Directions for this task:
Pictures aside, repeat all the entries below exactly as they appear.

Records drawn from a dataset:
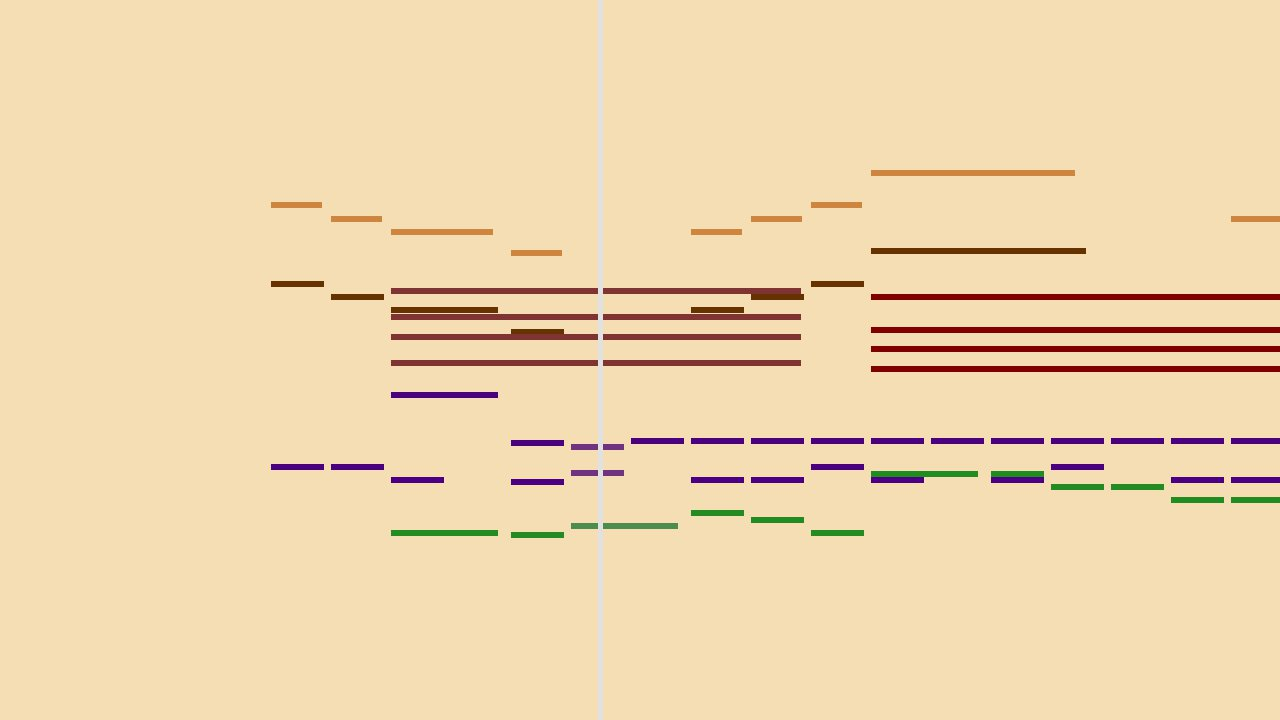
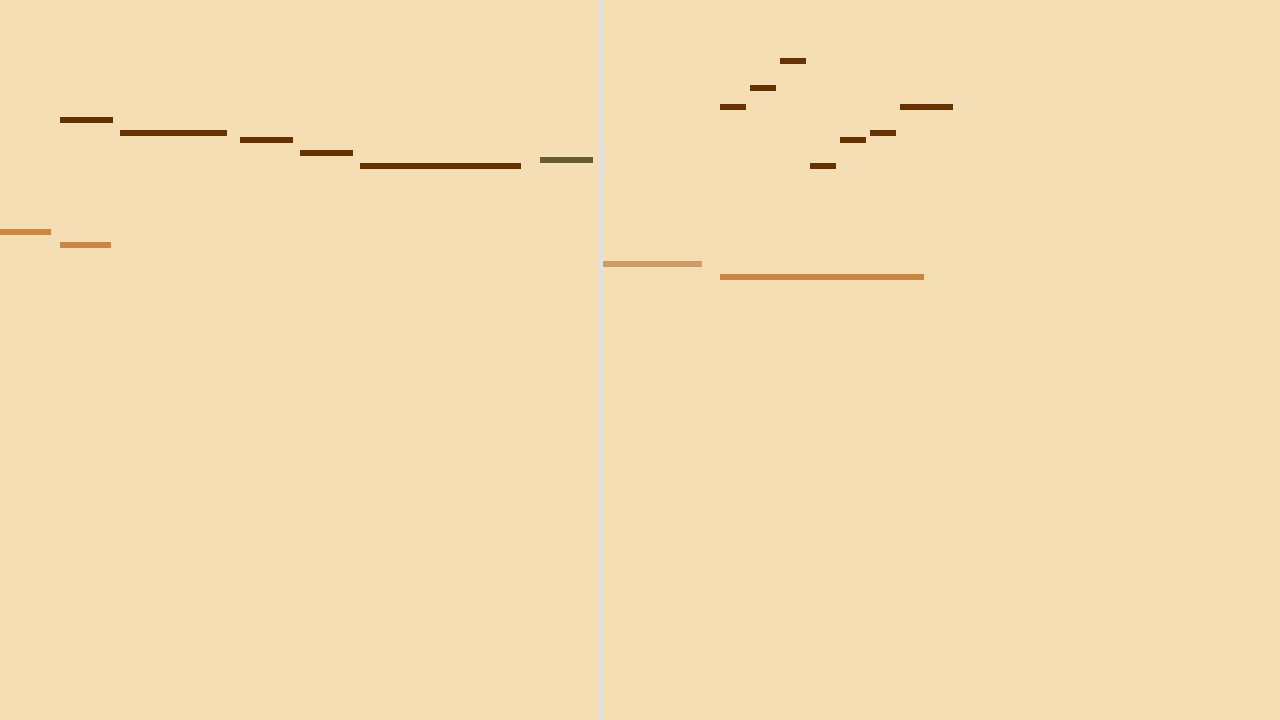
line

diff --git a/app_logic.py b/app_logic.py
@@ -87,10 +87,14 @@ class AppLogic():
         self.set_display_height(720)
         self.set_starting_position(1000)
         self.set_note_length(120)
+
         self.set_line_x(600)
+        self.set_line_colour((225,225,225))
+        self.set_line_width(5)
+        self.set_line_height(720)
+        
         self.set_colour(bg_colour_2)
 
-    #P
     def process_midi(self):
         
         #setting initial bpm, its just for note generation not too important
@@ -158,7 +162,12 @@ class AppLogic():
 
     def set_line_x(self, line_x):
         self.line_x = line_x
-
+    def set_line_colour(self, line_colour):
+        self.line_colour = line_colour
+    def set_line_width(self, line_width):
+        self.line_width = line_width
+    def set_line_height(self, line_height):
+        self.line_height = line_height
 
     def generate_vid(self):
         pg.quit()
@@ -258,15 +267,13 @@ class AppLogic():
                     # print("rectangle")
                     # print(note)
         
-            pg.display.update()
             
             # the line
             line_start = (self.line_x,0)
-            line_end = (self.line_x,720)
-            line_width = 5
-            line_colour = (225,225,225)
-            pg.draw.line(screen, line_colour, line_start, line_end, line_width)
+            line_end = (self.line_x,self.line_height)
+            pg.draw.line(screen, self.line_colour, line_start, line_end, self.line_width)
 
+            pg.display.update()
 
 
             vid.vid_generator(screen)
@@ -333,6 +340,11 @@ class AppLogic():
                 pg.draw.rect(frame_screen, rect_color, (rect_x, rect_y, rect_width, rect_height))
                 # pg.display.update(pg.Rect(rect_x, rect_y, rect_width, rect_height))
 
+        # the line
+        line_start = (self.line_x,0)
+        line_end = (self.line_x,self.line_height)
+        
+        pg.draw.line(frame_screen, self.line_colour, line_start, line_end, self.line_width)
         # raw_frame = pg.image.tostring(frame_screen, "RGB")
         raw_frame = pg.surfarray.array3d(frame_screen)
            

diff --git a/app.py b/app.py
@@ -265,11 +265,9 @@ class Instrument(QWidget):
         self.name = name
         self.safe_name = re.sub(r'[^\x20-\x7E]', '', self.name)  # Remove invalid characters
 
-
         self.setup_ui()
         self.setup_signals()
 
- 
 
     def setup_ui(self):
         # Instrument Wdiget Background Handling
@@ -492,7 +490,7 @@ class Preview_Slider(QSlider):
         super().__init__(Qt.Horizontal, parent)
         self.setMinimum(0)
         self.setMaximum(100)
-        # self.setFixedSize(300, 200)  # Set QLabel to a fixed size
+       
 
 
 
@@ -586,3 +584,6 @@ class Color(QWidget):
         self.layout.addWidget(self.name_label)
         self.setLayout(self.layout)
         
+
+class Button(QPushButton):
+    pass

Reply:
line

diff --git a/app_logic.py b/app_logic.py
@@ -87,10 +87,14 @@ class AppLogic():
         self.set_display_height(720)
         self.set_starting_position(1000)
         self.set_note_length(120)
+
         self.set_line_x(600)
+        self.set_line_colour((225,225,225))
+        self.set_line_width(5)
+        self.set_line_height(720)
+        
         self.set_colour(bg_colour_2)
 
-    #P
     def process_midi(self):
         
         #setting initial bpm, its just for note generation not too important
@@ -158,7 +162,12 @@ class AppLogic():
 
     def set_line_x(self, line_x):
         self.line_x = line_x
-
+    def set_line_colour(self, line_colour):
+        self.line_colour = line_colour
+    def set_line_width(self, line_width):
+        self.line_width = line_width
+    def set_line_height(self, line_height):
+        self.line_height = line_height
 
     def generate_vid(self):
         pg.quit()
@@ -258,15 +267,13 @@ class AppLogic():
                     # print("rectangle")
                     # print(note)
         
-            pg.display.update()
             
             # the line
             line_start = (self.line_x,0)
-            line_end = (self.line_x,720)
-            line_width = 5
-            line_colour = (225,225,225)
-            pg.draw.line(screen, line_colour, line_start, line_end, line_width)
+            line_end = (self.line_x,self.line_height)
+            pg.draw.line(screen, self.line_colour, line_start, line_end, self.line_width)
 
+            pg.display.update()
 
 
             vid.vid_generator(screen)
@@ -333,6 +340,11 @@ class AppLogic():
                 pg.draw.rect(frame_screen, rect_color, (rect_x, rect_y, rect_width, rect_height))
                 # pg.display.update(pg.Rect(rect_x, rect_y, rect_width, rect_height))
 
+        # the line
+        line_start = (self.line_x,0)
+        line_end = (self.line_x,self.line_height)
+        
+        pg.draw.line(frame_screen, self.line_colour, line_start, line_end, self.line_width)
         # raw_frame = pg.image.tostring(frame_screen, "RGB")
         raw_frame = pg.surfarray.array3d(frame_screen)
            

diff --git a/app.py b/app.py
@@ -265,11 +265,9 @@ class Instrument(QWidget):
         self.name = name
         self.safe_name = re.sub(r'[^\x20-\x7E]', '', self.name)  # Remove invalid characters
 
-
         self.setup_ui()
         self.setup_signals()
 
- 
 
     def setup_ui(self):
         # Instrument Wdiget Background Handling
@@ -492,7 +490,7 @@ class Preview_Slider(QSlider):
         super().__init__(Qt.Horizontal, parent)
         self.setMinimum(0)
         self.setMaximum(100)
-        # self.setFixedSize(300, 200)  # Set QLabel to a fixed size
+       
 
 
 
@@ -586,3 +584,6 @@ class Color(QWidget):
         self.layout.addWidget(self.name_label)
         self.setLayout(self.layout)
         
+
+class Button(QPushButton):
+    pass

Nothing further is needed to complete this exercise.